The heads of the GRU — Soviet military intelligence, in charge of spetsnaz, or special forces — considered special training necessary for every function — except that of leader:
A leader cannot be produced by even the best training scheme. A leader is born a leader and nobody can help him or advise him how to manage people. In this case advice offered by professors does not help; it only hinders. A professor is a man who has never been a leader and never will be, and nobody ever taught Hitler how to lead a nation. Stalin was thrown out of his theological seminary.
Marshal Georgi Zhukov, the outstanding military leader of the Second World War, had a million men, and often several million, under his direct command practically throughout the war. Of all the generals and marshals at his level he was the only one who did not suffer a single defeat in battle. Yet he had no real military education. He did not graduate from a military school to become a junior officer; he did not graduate from a military academy to become a senior officer; and he did not graduate from the Academy of General Staff to become a general and later a marshal. But he became one just the same.

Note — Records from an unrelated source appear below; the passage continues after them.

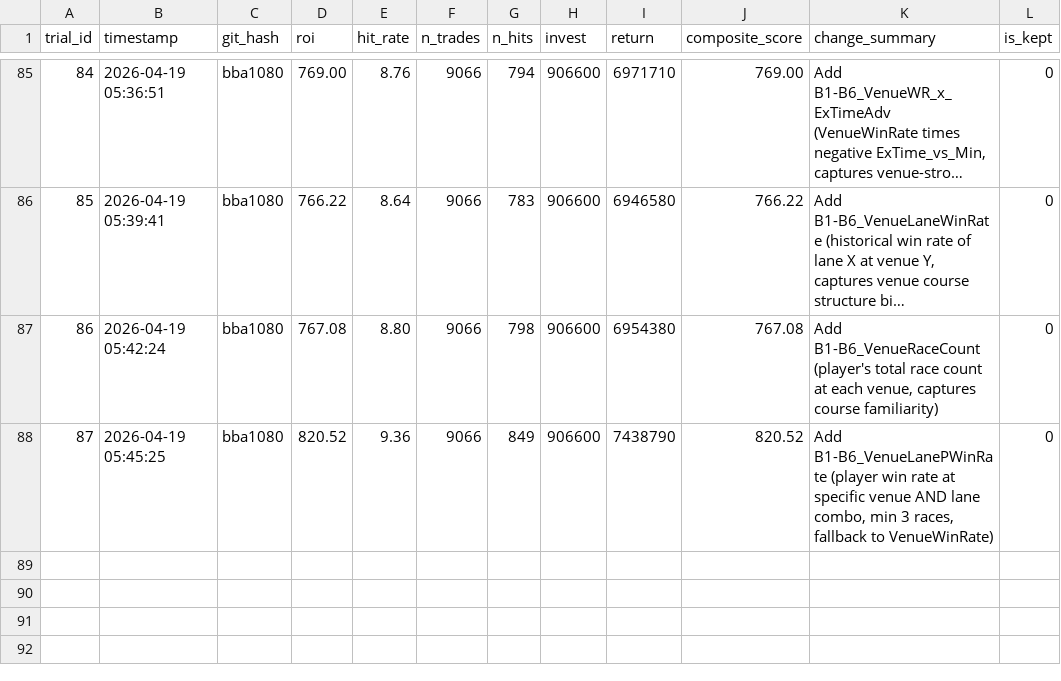
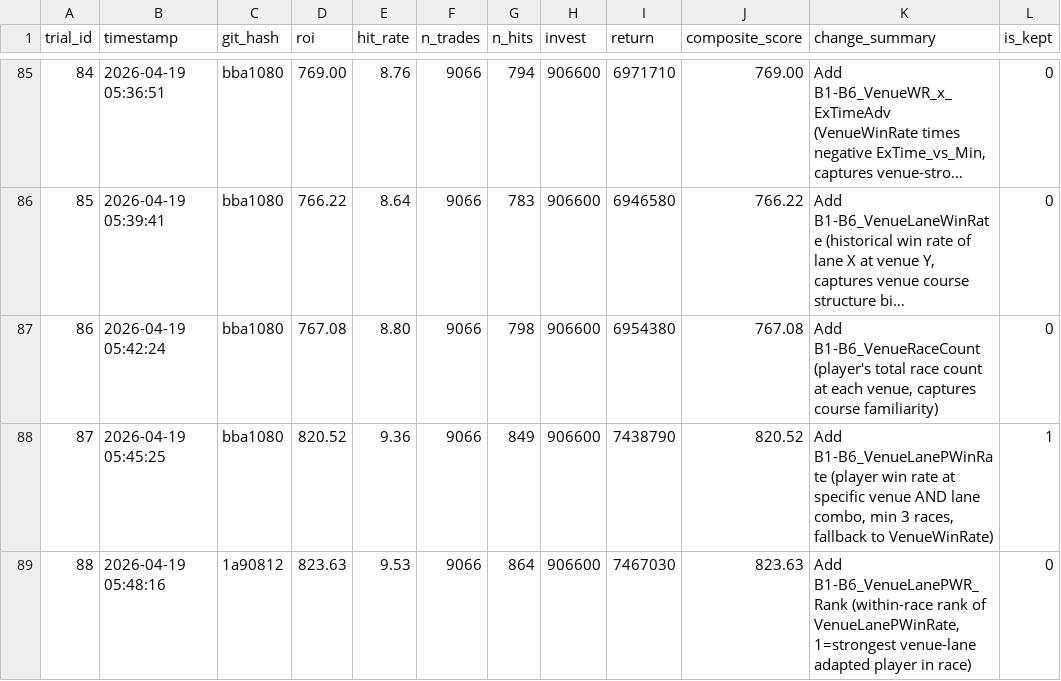
Before and after one commit to kids-masaru/Play, a TSV file: auto_research/results.tsv, drawn as a sheet; only a part is shown, gaps mark what is left out; long unchanged cells end in ….

Commit message:
exp #88: Add B1-B6_VenueLanePWR_Rank (score: 823.63)

```diff
--- a/auto_research/results.tsv
+++ b/auto_research/results.tsv
@@ -87,2 +87,3 @@ trial_id	timestamp	git_hash	roi	hit_rate	n_trades	n_hits	invest	return	composite
 86	2026-04-19 05:42:24	bba1080	767.08	8.80	9066	798	906600	6954380	767.08	Add B1-B6_VenueRaceCount (player's total race count at each venue, captures course familiarity)	0
-87	2026-04-19 05:45:25	bba1080	820.52	9.36	9066	849	906600	7438790	820.52	Add B1-B6_VenueLanePWinRate (player win rate at specific venue AND lane combo, min 3 races, fallback to VenueWinRate)	0
+87	2026-04-19 05:45:25	bba1080	820.52	9.36	9066	849	906600	7438790	820.52	Add B1-B6_VenueLanePWinRate (player win rate at specific venue AND lane combo, min 3 races, fallback to VenueWinRate)	1
+88	2026-04-19 05:48:16	1a90812	823.63	9.53	9066	864	906600	7467030	823.63	Add B1-B6_VenueLanePWR_Rank (within-race rank of VenueLanePWinRate, 1=strongest venue-lane adapted player in race)	0
```
Also changed, not shown: 1 other file.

There was Khalkhin-Gol, Yelnya, the counter-offensive before Moscow, Stalingrad, the lifting of the Leningrad blockade, Kursk, the crossing of the Dnieper, the Belorussian operation, and the Vistula-Oder and Berlin operations. What need had he of education? What could the professors teach him?